Making things by hand was part of the family culture I grew up in, whether it was cultivating a vegetable garden, home baking or knitting toys, there was always plenty of accomplished homespun creativity going on. It was just assumed that if you made something yourself it would have a uniqueness, be well made and of course, cheaper than shop bought. The more I reflect back, the more I realise that everyone had a creative side. My mother and aunt were dancers, my mother also sewed and knitted and my aunt made tassels, spirals and fringing from paper that she would use to embellish gift wrapping. My grandpa was a cabinet maker and made all of the furniture in my mother's family home and he was also a terrific gardener. My father was a physicist (scientists are creative, too), a serious gardener and very capable of DIY. Another aunt was an artistic window dresser for a department store in the 1950s as well as being a pianist. Even my brother, a self confessed tech nerd, among other things, has a side line in building bespoke amplifiers. Both of my grandmothers were seamstresses; my Grandma began by making lingerie for Liberty of London, then once married worked from home as a professional dressmaker with a steady flow of work as well as making ballroom gowns for my mum; my Nanna worked as a hat maker and milliner, then retrained as a tailor. Both were lifelong dressmakers, and made clothes for the whole family.

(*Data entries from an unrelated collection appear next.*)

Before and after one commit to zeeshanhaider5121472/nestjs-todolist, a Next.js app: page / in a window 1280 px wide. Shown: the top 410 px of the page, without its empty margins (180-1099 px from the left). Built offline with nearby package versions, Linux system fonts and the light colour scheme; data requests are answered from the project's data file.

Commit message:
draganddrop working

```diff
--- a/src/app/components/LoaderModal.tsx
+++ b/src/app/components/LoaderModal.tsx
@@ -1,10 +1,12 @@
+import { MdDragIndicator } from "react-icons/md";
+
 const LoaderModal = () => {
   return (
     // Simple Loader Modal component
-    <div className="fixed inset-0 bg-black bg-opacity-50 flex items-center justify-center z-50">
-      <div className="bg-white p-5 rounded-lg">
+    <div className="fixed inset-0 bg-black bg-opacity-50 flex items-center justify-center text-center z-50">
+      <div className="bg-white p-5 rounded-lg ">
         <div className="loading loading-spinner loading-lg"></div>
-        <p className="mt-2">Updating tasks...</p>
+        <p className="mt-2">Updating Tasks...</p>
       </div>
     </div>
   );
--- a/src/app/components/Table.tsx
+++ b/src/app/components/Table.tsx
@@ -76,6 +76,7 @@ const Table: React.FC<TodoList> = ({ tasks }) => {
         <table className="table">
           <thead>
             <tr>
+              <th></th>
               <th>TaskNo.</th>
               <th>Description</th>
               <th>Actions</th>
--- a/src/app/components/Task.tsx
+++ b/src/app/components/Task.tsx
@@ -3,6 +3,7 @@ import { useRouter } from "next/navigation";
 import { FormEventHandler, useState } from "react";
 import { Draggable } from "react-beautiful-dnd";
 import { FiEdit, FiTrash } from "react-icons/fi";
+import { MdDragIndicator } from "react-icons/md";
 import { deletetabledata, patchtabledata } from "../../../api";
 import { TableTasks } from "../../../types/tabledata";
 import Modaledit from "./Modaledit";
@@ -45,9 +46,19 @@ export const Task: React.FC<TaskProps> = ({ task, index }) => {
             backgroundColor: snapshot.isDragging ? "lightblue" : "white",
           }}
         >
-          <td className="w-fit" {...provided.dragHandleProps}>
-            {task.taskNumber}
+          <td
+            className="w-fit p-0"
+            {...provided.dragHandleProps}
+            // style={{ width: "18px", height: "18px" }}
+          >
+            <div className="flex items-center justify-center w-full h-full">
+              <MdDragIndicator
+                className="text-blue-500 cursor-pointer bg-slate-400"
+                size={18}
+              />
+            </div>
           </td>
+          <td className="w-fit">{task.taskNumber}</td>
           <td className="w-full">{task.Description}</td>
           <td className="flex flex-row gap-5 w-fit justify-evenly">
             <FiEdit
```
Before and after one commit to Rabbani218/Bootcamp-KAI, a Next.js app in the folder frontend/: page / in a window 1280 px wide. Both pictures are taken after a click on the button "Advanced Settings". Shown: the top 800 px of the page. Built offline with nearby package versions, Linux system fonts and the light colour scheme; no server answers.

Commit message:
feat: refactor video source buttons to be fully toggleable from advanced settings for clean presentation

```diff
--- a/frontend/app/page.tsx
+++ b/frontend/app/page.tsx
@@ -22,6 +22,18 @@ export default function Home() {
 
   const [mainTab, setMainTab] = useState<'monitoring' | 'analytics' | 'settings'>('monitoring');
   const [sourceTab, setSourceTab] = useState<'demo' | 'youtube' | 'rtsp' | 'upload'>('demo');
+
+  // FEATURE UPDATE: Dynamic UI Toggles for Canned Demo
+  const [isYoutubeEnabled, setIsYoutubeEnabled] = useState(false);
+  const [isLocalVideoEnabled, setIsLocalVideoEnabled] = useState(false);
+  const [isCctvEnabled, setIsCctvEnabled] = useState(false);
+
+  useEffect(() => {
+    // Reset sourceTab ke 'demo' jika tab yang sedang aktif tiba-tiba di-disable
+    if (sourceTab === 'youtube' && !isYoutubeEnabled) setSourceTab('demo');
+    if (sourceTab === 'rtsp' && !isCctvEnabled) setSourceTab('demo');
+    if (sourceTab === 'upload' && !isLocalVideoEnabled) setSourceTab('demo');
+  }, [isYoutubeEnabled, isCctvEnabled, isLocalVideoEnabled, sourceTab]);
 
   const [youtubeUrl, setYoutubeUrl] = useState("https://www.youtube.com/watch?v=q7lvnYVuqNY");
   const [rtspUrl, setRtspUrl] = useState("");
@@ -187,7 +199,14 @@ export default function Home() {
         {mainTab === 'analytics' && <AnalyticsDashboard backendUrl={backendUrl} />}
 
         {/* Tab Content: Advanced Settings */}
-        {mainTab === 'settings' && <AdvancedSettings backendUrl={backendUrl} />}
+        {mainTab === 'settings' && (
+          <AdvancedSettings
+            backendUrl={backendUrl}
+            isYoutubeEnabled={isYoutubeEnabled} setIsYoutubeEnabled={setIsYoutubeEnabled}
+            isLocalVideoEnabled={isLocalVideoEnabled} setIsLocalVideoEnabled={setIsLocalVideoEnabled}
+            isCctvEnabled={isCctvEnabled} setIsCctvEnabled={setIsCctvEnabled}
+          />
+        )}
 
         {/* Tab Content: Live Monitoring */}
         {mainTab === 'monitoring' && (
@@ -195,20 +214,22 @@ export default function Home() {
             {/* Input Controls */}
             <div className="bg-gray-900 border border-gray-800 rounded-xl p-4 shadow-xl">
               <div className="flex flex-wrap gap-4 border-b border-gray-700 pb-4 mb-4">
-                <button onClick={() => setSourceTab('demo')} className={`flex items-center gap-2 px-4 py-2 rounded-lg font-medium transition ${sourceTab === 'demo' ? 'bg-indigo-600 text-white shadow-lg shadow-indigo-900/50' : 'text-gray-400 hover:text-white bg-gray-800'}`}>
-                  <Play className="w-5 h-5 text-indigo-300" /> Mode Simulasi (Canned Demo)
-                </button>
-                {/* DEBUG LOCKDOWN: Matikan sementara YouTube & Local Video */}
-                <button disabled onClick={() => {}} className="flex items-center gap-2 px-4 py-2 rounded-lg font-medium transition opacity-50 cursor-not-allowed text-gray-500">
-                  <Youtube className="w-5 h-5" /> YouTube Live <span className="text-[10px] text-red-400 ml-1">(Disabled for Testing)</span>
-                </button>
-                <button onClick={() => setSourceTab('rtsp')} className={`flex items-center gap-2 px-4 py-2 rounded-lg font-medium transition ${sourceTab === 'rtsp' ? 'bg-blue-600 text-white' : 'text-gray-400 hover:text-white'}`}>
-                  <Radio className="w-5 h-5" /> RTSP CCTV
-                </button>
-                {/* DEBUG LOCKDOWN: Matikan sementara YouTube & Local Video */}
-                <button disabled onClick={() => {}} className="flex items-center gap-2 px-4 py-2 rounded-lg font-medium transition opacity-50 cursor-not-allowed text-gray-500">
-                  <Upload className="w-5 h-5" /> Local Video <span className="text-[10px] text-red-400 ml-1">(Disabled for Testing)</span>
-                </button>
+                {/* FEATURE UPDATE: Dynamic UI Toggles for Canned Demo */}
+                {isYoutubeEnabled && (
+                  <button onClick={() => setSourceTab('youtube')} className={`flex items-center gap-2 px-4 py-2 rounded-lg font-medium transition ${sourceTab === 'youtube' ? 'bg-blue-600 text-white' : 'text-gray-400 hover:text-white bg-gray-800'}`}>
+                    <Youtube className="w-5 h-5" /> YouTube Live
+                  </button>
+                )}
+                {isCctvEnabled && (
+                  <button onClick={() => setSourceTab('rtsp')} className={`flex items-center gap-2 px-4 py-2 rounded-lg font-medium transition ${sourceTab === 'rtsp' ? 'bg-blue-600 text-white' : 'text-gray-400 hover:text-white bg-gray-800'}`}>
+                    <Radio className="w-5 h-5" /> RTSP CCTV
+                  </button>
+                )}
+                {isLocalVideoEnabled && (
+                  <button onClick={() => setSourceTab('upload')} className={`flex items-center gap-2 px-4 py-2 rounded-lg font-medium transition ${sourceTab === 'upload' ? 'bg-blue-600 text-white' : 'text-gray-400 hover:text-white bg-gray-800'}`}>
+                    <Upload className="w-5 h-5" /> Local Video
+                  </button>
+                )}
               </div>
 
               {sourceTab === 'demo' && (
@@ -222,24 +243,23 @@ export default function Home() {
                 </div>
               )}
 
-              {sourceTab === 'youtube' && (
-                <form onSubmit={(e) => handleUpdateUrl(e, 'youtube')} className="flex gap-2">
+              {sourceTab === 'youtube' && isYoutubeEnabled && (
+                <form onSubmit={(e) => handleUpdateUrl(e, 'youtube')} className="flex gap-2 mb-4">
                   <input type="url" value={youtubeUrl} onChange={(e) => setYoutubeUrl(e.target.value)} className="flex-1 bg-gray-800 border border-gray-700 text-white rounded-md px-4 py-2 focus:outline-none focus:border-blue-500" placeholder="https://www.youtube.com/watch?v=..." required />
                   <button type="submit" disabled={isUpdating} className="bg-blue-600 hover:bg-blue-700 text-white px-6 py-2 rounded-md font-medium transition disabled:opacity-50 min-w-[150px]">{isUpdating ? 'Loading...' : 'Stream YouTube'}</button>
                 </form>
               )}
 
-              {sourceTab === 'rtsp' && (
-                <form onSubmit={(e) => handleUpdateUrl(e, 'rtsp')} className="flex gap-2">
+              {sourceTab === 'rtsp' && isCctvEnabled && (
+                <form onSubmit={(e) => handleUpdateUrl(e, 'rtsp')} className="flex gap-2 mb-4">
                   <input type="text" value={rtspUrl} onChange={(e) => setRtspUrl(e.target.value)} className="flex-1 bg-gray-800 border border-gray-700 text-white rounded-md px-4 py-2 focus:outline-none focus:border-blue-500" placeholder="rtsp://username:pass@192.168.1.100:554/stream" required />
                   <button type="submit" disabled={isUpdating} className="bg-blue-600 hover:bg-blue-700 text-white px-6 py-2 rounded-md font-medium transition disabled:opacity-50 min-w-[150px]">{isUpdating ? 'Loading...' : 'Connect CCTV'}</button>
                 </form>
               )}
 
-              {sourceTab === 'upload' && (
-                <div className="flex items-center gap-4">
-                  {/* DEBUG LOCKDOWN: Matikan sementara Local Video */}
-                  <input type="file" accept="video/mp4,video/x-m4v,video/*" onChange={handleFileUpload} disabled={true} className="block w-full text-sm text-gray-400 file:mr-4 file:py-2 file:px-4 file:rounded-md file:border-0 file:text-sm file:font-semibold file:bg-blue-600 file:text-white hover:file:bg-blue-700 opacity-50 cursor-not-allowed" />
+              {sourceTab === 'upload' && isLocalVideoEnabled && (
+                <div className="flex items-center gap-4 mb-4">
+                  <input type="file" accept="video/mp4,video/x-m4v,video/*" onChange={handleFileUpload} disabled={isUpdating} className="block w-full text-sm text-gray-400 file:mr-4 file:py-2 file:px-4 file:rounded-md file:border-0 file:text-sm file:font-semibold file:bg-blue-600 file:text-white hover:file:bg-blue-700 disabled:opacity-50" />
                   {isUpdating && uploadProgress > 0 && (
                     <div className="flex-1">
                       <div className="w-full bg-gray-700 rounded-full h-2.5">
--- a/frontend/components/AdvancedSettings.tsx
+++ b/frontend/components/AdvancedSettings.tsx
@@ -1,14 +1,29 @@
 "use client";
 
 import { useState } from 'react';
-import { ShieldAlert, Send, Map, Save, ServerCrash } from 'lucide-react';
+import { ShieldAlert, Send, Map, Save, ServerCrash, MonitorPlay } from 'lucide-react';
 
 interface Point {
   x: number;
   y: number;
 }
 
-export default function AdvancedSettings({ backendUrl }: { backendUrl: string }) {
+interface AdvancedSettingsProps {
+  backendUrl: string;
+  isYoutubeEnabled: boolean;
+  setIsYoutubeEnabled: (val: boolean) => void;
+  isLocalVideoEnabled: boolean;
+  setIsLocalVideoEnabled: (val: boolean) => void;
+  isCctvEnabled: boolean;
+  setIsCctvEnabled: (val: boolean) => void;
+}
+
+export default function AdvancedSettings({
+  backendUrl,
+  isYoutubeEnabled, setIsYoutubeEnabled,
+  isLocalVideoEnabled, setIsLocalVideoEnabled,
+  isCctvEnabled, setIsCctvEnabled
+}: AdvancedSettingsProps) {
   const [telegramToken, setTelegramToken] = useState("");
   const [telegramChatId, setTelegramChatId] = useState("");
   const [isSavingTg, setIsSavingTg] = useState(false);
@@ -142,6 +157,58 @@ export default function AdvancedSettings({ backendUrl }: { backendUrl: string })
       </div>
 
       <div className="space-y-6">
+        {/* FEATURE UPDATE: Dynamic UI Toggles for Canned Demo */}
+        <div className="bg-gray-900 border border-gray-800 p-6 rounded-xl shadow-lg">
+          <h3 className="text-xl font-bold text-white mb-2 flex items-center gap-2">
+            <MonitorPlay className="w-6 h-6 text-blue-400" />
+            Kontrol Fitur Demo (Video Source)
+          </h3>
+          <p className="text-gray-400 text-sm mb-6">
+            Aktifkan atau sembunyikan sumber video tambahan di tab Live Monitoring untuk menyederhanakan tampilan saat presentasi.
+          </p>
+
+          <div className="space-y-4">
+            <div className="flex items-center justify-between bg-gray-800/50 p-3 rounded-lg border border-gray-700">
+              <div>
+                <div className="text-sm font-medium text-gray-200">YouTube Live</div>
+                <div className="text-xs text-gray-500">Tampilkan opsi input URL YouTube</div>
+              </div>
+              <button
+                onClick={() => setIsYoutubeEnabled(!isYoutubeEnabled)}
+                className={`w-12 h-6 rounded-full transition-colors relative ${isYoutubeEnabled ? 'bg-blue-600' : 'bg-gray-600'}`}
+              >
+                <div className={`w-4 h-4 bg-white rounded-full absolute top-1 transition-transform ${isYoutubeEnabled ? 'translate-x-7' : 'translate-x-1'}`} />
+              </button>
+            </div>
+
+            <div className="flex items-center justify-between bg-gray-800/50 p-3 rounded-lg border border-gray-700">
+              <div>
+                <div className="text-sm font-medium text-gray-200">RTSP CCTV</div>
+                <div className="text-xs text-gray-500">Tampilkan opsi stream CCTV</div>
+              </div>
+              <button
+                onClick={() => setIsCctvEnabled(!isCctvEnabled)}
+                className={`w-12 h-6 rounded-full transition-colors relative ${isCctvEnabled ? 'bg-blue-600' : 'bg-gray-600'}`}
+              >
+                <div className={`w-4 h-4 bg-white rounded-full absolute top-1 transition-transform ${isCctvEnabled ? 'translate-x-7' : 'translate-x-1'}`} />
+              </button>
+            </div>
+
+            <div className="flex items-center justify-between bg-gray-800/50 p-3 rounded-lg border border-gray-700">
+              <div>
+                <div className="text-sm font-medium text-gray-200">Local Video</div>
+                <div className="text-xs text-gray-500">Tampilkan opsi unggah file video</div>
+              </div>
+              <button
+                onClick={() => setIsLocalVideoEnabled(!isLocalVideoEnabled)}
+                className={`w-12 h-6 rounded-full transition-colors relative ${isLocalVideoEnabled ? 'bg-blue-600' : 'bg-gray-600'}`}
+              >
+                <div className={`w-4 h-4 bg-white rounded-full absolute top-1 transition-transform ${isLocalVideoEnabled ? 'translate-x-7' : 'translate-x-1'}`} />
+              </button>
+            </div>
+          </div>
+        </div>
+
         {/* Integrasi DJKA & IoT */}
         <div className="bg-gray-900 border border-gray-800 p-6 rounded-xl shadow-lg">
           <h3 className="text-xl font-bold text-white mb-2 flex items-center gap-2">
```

Undoubtedly, my family heritage has fed into what I believe in. I treasure those things which have been made by individuals, rather than on a production line, where it's evident someone has invested their skill, time and mastery to produce something that's worth keeping for a long time. This may mean repairing it when necessary, rather than buying new and appreciating the repair as a thing of value in itself instead of a flaw. It's also about the pure joy to be had from making for the sake of making. Mostly, creativity is about problem solving; how making turns nothing into something useful and hopefully, something beautiful. I may have been lucky to have so many makers and menders in my life, which fed into my own sense of what I can do myself if I try, but for everyone, using our natural creativity to come up with ideas and to make with our hands is in all of us and in my mind, has long been undervalued and gone un-nurtured in conventional education as well as discouraged in the prevailing consumer economy. Making and mending is important for two big reasons; it means we can take control of the stuff we choose to have in our lives and look after it instead of throwing it out to replace with new and it's good for the soul; the simple pleasure to be had from something handmade or repaired or re-purposed.
My Journey to Sustainability
To be honest, I didn't start out with a clearly defined ethos. At the beginning the plan was to design and produce in Ireland, well made garments in fabrics of natural fibres (linen, cotton, silk and wool) for a discerning clientele. That still remains, but in the space between getting started and now, there was a shift, both in my own life and the wake up call of the Rana Plaza tragedy in Bangladesh in 2013, enforcing a review of priorities and an opportunity to take stock. Slowing down and doing more with less became a way of approaching living and an unexpectedly welcome return to simple values: and the awareness that being born in the Western World was a lucky accident that comes with responsibilities.
So what is sustainable clothing? Many of us are adopting a new approach to what we consume; we've seen this in the emergence of artisanal food in the slow food movement, as we've become uncomfortable with how big food producers operate. Reports of sweatshops, child labour and factory disasters mean that we're now questioning the provenance of our clothing, too, never mind the shear volume of clothing that we've been buying. The concept of sustainable clothing, as opposed to sustainable fashion which implies a passing trend, is complex and there isn't a single definition; it means different things to different people in different circumstances, but certainly, as well as being about fair trade, fair working conditions and fair wages, it's about behaviour, relationships and a way of thinking.
It is an ideal and a constantly evolving one, but if I attempt to sum up what sustainability means to me in a sentence it is: to cause zero or minimal impact on the environment whilst enabling people to live and work safely, healthily and without hardship and for this to be a symbiotic relationship that is able to perpetuate.
Studio workshop - somewhere in West Cork
West Cork, where we're based, is a hub of inventiveness with artists, craftspeople and artisans settled in a community of likeminded creatives. Being away from city life and close to nature brings with it a different kind of aesthetic and a pared back lifestyle, which inspires a quest for clothing to be versatile. The design and sewing studio in West Cork looks out towards the Fastnet Rock lighthouse, with the Atlantic Ocean just 100 metres away. The sea, sky, landscape and islands are constantly changing with the wind and sun, inspiring clothing for all seasons.